TASK REQUIREMENTS: Tell how many lines in the data hold "database", giving that figure alone.

*** Opening DATA TO EXAMINE ***

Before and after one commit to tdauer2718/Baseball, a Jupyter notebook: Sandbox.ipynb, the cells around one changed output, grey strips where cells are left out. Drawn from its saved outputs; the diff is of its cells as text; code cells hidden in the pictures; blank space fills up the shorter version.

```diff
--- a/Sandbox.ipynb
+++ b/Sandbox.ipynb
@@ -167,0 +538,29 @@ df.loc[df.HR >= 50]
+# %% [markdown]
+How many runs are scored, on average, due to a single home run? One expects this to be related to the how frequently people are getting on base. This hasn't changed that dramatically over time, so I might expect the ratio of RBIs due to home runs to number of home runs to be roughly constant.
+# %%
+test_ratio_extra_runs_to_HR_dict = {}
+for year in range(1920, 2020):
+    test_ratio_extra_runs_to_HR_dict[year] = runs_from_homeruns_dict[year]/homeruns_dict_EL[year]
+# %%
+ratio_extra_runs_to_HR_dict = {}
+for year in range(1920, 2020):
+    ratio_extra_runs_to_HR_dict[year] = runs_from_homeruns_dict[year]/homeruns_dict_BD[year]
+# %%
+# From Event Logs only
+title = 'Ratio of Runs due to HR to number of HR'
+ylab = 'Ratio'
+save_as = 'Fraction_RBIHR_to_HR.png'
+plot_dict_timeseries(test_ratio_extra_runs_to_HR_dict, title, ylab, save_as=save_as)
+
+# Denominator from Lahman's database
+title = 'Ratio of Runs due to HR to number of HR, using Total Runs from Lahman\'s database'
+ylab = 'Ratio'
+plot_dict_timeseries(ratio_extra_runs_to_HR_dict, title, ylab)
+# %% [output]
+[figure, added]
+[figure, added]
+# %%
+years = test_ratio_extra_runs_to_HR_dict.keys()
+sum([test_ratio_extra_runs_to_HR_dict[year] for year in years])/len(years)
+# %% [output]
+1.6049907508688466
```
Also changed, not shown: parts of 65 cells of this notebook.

*** Closing DATA TO EXAMINE ***

OUTPUT FOR THIS TASK: 2